- TASK INSTRUCTIONS -
Copy out, from the data, each line containing the string "LoginPage".

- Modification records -
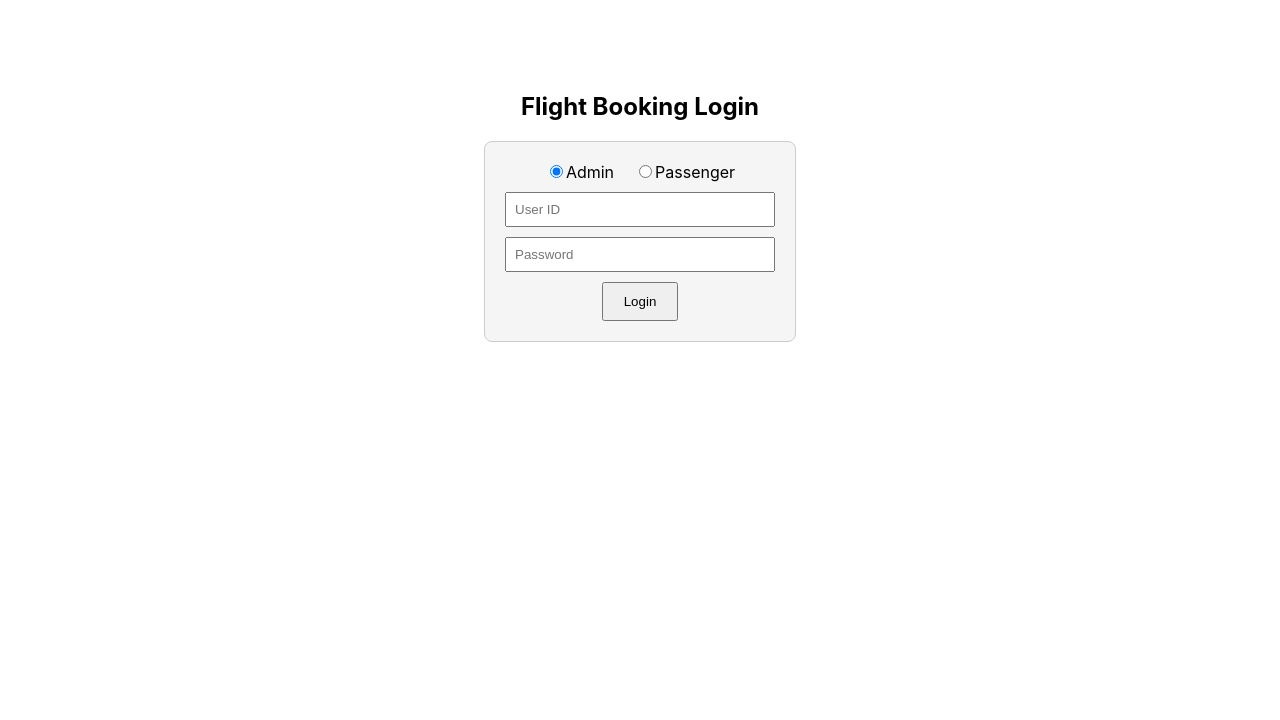
Repository: Shenes35/Booking-system
Page: / (app in frontend/)
An editor plug-in stored every save of this project. The page is shown before and after the next save, followed by the edit.
The browser window is 1280 px wide. The pictures show the whole page.
The project was rebuilt for these pictures with package versions that can differ from the ones it lists, and the page was loaded fresh each time.

Above is the page before, as saved 2025-05-19 10:08:48.

### frontend/src/index.js
import React from 'react';
import ReactDOM from 'react-dom/client';
import './index.css';
import App from './App.jsx';       // ONLY one import of App
import reportWebVitals from './reportWebVitals';

const root = ReactDOM.createRoot(document.getElementById('root'));
root.render(
  <React.StrictMode>
    <App />
  </React.StrictMode>
);

reportWebVitals();

### frontend/src/App.jsx
import React, { useState } from 'react';
import LoginPage from './components/LoginPage';

const App = () => {
  const [userRole, setUserRole] = useState(null);

  if (!userRole) {
    return <LoginPage setUserRole={setUserRole} />;
  }

  return (
    <div>
      <h1>Welcome, {userRole}!</h1>
      {/* Add more UI or navigation here */}
    </div>
  );
};

export default App;

### frontend/src/components/LoginPage.jsx
import React, { useState } from 'react';

const LoginPage = ({ setUserRole }) => {
  const [role, setRole] = useState('admin');
  const [userId, setUserId] = useState('');
  const [password, setPassword] = useState('');

  const handleSubmit = (e) => {
    e.preventDefault();
    if (!userId || !password) {
      alert('Please enter User ID and Password');
      return;
    }
    setUserRole(role);
  };

  return (
    <div style={{ textAlign: 'center', paddingTop: '10vh' }}>
      <h2>Flight Booking Login</h2>
      <form onSubmit={handleSubmit} style={{ display: 'inline-block', padding: '20px', border: '1px solid #ccc', borderRadius: '8px', backgroundColor: '#f5f5f5' }}>
        <div>
          <label>
            <input type="radio" value="admin" checked={role === 'admin'} onChange={() => setRole('admin')} />
            Admin
          </label>
          <label style={{ marginLeft: '20px' }}>
            <input type="radio" value="passenger" checked={role === 'passenger'} onChange={() => setRole('passenger')} />
            Passenger
          </label>
        </div>
        <input
          type="text"
          placeholder="User ID"
          value={userId}
          onChange={(e) => setUserId(e.target.value)}
          style={{ display: 'block', margin: '10px 0', padding: '8px', width: '250px' }}
        />
        <input
          type="password"
          placeholder="Password"
          value={password}
          onChange={(e) => setPassword(e.target.value)}
          style={{ display: 'block', margin: '10px 0', padding: '8px', width: '250px' }}
        />
        <button type="submit" style={{ padding: '10px 20px' }}>Login</button>
      </form>
    </div>
  );
};

export default LoginPage;

Loaded but not shown: frontend/public/index.html (common file); frontend/src/index.css (common file); frontend/src/reportWebVitals.js (common file)

After the next save:
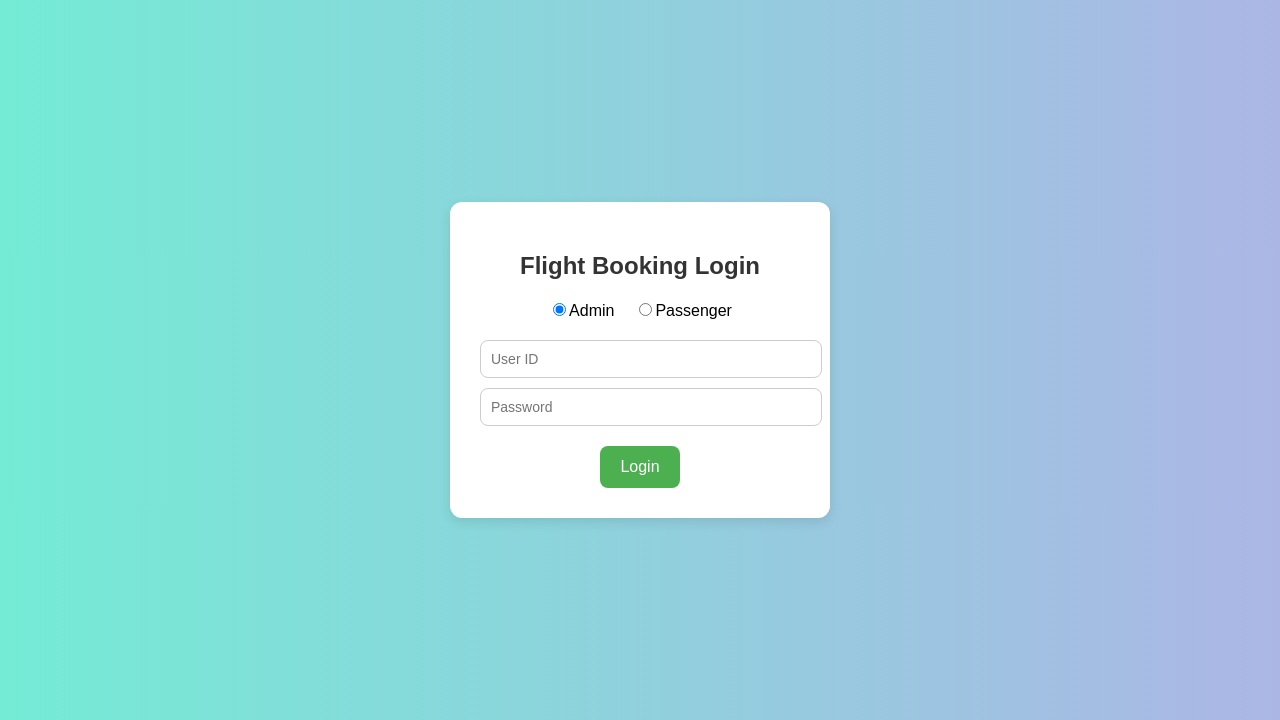
Saved 86 s later.
--- a/frontend/src/components/LoginPage.jsx
+++ b/frontend/src/components/LoginPage.jsx
@@ -15,37 +15,104 @@
   };
 
   return (
-    <div style={{ textAlign: 'center', paddingTop: '10vh' }}>
-      <h2>Flight Booking Login</h2>
-      <form onSubmit={handleSubmit} style={{ display: 'inline-block', padding: '20px', border: '1px solid #ccc', borderRadius: '8px', backgroundColor: '#f5f5f5' }}>
-        <div>
-          <label>
-            <input type="radio" value="admin" checked={role === 'admin'} onChange={() => setRole('admin')} />
-            Admin
-          </label>
-          <label style={{ marginLeft: '20px' }}>
-            <input type="radio" value="passenger" checked={role === 'passenger'} onChange={() => setRole('passenger')} />
-            Passenger
-          </label>
-        </div>
-        <input
-          type="text"
-          placeholder="User ID"
-          value={userId}
-          onChange={(e) => setUserId(e.target.value)}
-          style={{ display: 'block', margin: '10px 0', padding: '8px', width: '250px' }}
-        />
-        <input
-          type="password"
-          placeholder="Password"
-          value={password}
-          onChange={(e) => setPassword(e.target.value)}
-          style={{ display: 'block', margin: '10px 0', padding: '8px', width: '250px' }}
-        />
-        <button type="submit" style={{ padding: '10px 20px' }}>Login</button>
-      </form>
+    <div style={styles.container}>
+      <div style={styles.card}>
+        <h2 style={styles.title}>Flight Booking Login</h2>
+
+        <form onSubmit={handleSubmit}>
+          <div style={styles.roleSelection}>
+            <label style={styles.radioLabel}>
+              <input
+                type="radio"
+                value="admin"
+                checked={role === 'admin'}
+                onChange={() => setRole('admin')}
+              />
+              Admin
+            </label>
+            <label style={styles.radioLabel}>
+              <input
+                type="radio"
+                value="passenger"
+                checked={role === 'passenger'}
+                onChange={() => setRole('passenger')}
+              />
+              Passenger
+            </label>
+          </div>
+
+          <input
+            type="text"
+            placeholder="User ID"
+            value={userId}
+            onChange={(e) => setUserId(e.target.value)}
+            style={styles.input}
+          />
+          <input
+            type="password"
+            placeholder="Password"
+            value={password}
+            onChange={(e) => setPassword(e.target.value)}
+            style={styles.input}
+          />
+
+          <button type="submit" style={styles.button}>Login</button>
+        </form>
+      </div>
     </div>
   );
 };
 
+const styles = {
+  container: {
+    display: 'flex',
+    justifyContent: 'center',
+    alignItems: 'center',
+    height: '100vh',
+    background: 'linear-gradient(to right, #74ebd5, #ACB6E5)',
+    fontFamily: 'Arial, sans-serif',
+  },
+  card: {
+    padding: '30px',
+    borderRadius: '12px',
+    backgroundColor: '#ffffff',
+    boxShadow: '0 4px 12px rgba(0, 0, 0, 0.1)',
+    minWidth: '320px',
+    textAlign: 'center',
+  },
+  title: {
+    marginBottom: '20px',
+    color: '#333',
+  },
+  roleSelection: {
+    display: 'flex',
+    justifyContent: 'center',
+    gap: '20px',
+    marginBottom: '20px',
+  },
+  radioLabel: {
+    fontSize: '16px',
+  },
+  input: {
+    display: 'block',
+    width: '100%',
+    padding: '10px',
+    margin: '10px 0',
+    border: '1px solid #ccc',
+    borderRadius: '8px',
+    fontSize: '14px',
+  },
+  button: {
+    backgroundColor: '#4CAF50',
+    color: '#fff',
+    padding: '12px 20px',
+    border: 'none',
+    borderRadius: '8px',
+    cursor: 'pointer',
+    fontSize: '16px',
+    marginTop: '10px',
+    transition: 'background-color 0.3s ease',
+  },
+};
+
 export default LoginPage;

After the save that followed:
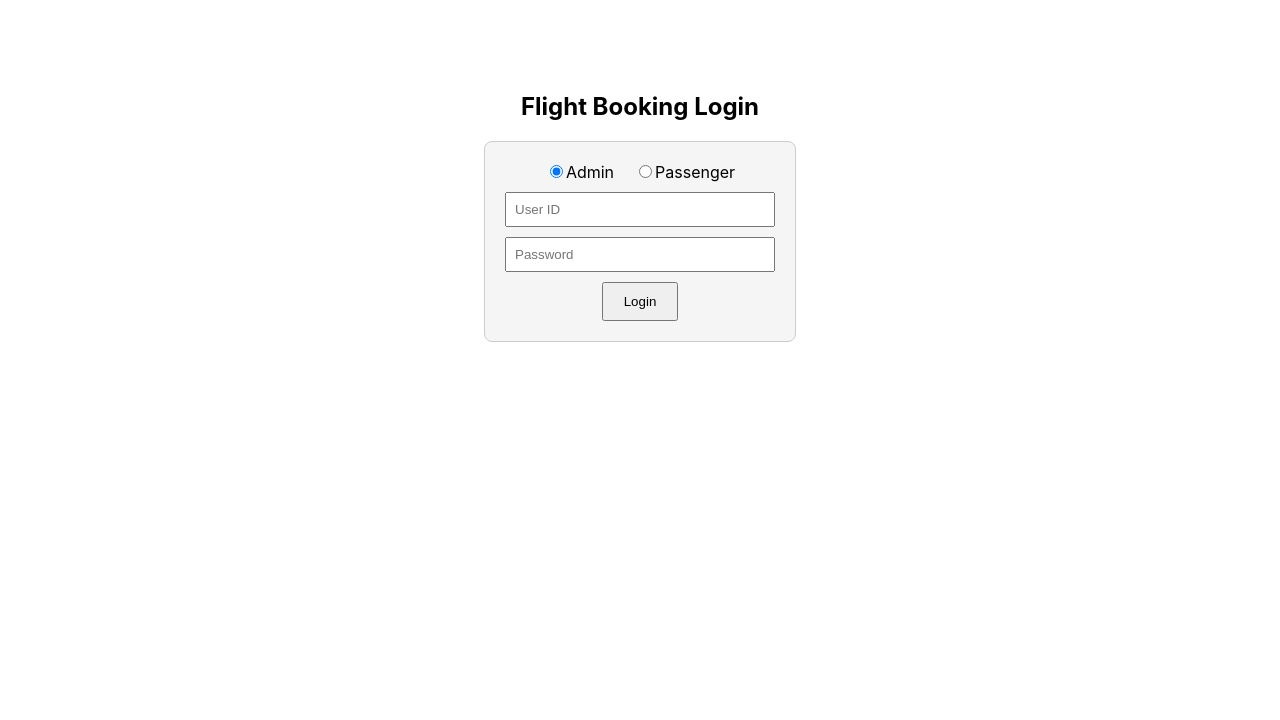
Saved 8 s later.
--- a/frontend/src/components/LoginPage.jsx
+++ b/frontend/src/components/LoginPage.jsx
@@ -15,104 +15,37 @@
   };
 
   return (
-    <div style={styles.container}>
-      <div style={styles.card}>
-        <h2 style={styles.title}>Flight Booking Login</h2>
-
-        <form onSubmit={handleSubmit}>
-          <div style={styles.roleSelection}>
-            <label style={styles.radioLabel}>
-              <input
-                type="radio"
-                value="admin"
-                checked={role === 'admin'}
-                onChange={() => setRole('admin')}
-              />
-              Admin
-            </label>
-            <label style={styles.radioLabel}>
-              <input
-                type="radio"
-                value="passenger"
-                checked={role === 'passenger'}
-                onChange={() => setRole('passenger')}
-              />
-              Passenger
-            </label>
-          </div>
-
-          <input
-            type="text"
-            placeholder="User ID"
-            value={userId}
-            onChange={(e) => setUserId(e.target.value)}
-            style={styles.input}
-          />
-          <input
-            type="password"
-            placeholder="Password"
-            value={password}
-            onChange={(e) => setPassword(e.target.value)}
-            style={styles.input}
-          />
-
-          <button type="submit" style={styles.button}>Login</button>
-        </form>
-      </div>
+    <div style={{ textAlign: 'center', paddingTop: '10vh' }}>
+      <h2>Flight Booking Login</h2>
+      <form onSubmit={handleSubmit} style={{ display: 'inline-block', padding: '20px', border: '1px solid #ccc', borderRadius: '8px', backgroundColor: '#f5f5f5' }}>
+        <div>
+          <label>
+            <input type="radio" value="admin" checked={role === 'admin'} onChange={() => setRole('admin')} />
+            Admin
+          </label>
+          <label style={{ marginLeft: '20px' }}>
+            <input type="radio" value="passenger" checked={role === 'passenger'} onChange={() => setRole('passenger')} />
+            Passenger
+          </label>
+        </div>
+        <input
+          type="text"
+          placeholder="User ID"
+          value={userId}
+          onChange={(e) => setUserId(e.target.value)}
+          style={{ display: 'block', margin: '10px 0', padding: '8px', width: '250px' }}
+        />
+        <input
+          type="password"
+          placeholder="Password"
+          value={password}
+          onChange={(e) => setPassword(e.target.value)}
+          style={{ display: 'block', margin: '10px 0', padding: '8px', width: '250px' }}
+        />
+        <button type="submit" style={{ padding: '10px 20px' }}>Login</button>
+      </form>
     </div>
   );
 };
 
-const styles = {
-  container: {
-    display: 'flex',
-    justifyContent: 'center',
-    alignItems: 'center',
-    height: '100vh',
-    background: 'linear-gradient(to right, #74ebd5, #ACB6E5)',
-    fontFamily: 'Arial, sans-serif',
-  },
-  card: {
-    padding: '30px',
-    borderRadius: '12px',
-    backgroundColor: '#ffffff',
-    boxShadow: '0 4px 12px rgba(0, 0, 0, 0.1)',
-    minWidth: '320px',
-    textAlign: 'center',
-  },
-  title: {
-    marginBottom: '20px',
-    color: '#333',
-  },
-  roleSelection: {
-    display: 'flex',
-    justifyContent: 'center',
-    gap: '20px',
-    marginBottom: '20px',
-  },
-  radioLabel: {
-    fontSize: '16px',
-  },
-  input: {
-    display: 'block',
-    width: '100%',
-    padding: '10px',
-    margin: '10px 0',
-    border: '1px solid #ccc',
-    borderRadius: '8px',
-    fontSize: '14px',
-  },
-  button: {
-    backgroundColor: '#4CAF50',
-    color: '#fff',
-    padding: '12px 20px',
-    border: 'none',
-    borderRadius: '8px',
-    cursor: 'pointer',
-    fontSize: '16px',
-    marginTop: '10px',
-    transition: 'background-color 0.3s ease',
-  },
-};
-
 export default LoginPage;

- OUTPUT OF THE EXERCISE -
import LoginPage from './components/LoginPage';
    return <LoginPage setUserRole={setUserRole} />;
### frontend/src/components/LoginPage.jsx
const LoginPage = ({ setUserRole }) => {
export default LoginPage;
--- a/frontend/src/components/LoginPage.jsx
+++ b/frontend/src/components/LoginPage.jsx
 export default LoginPage;
--- a/frontend/src/components/LoginPage.jsx
+++ b/frontend/src/components/LoginPage.jsx
 export default LoginPage;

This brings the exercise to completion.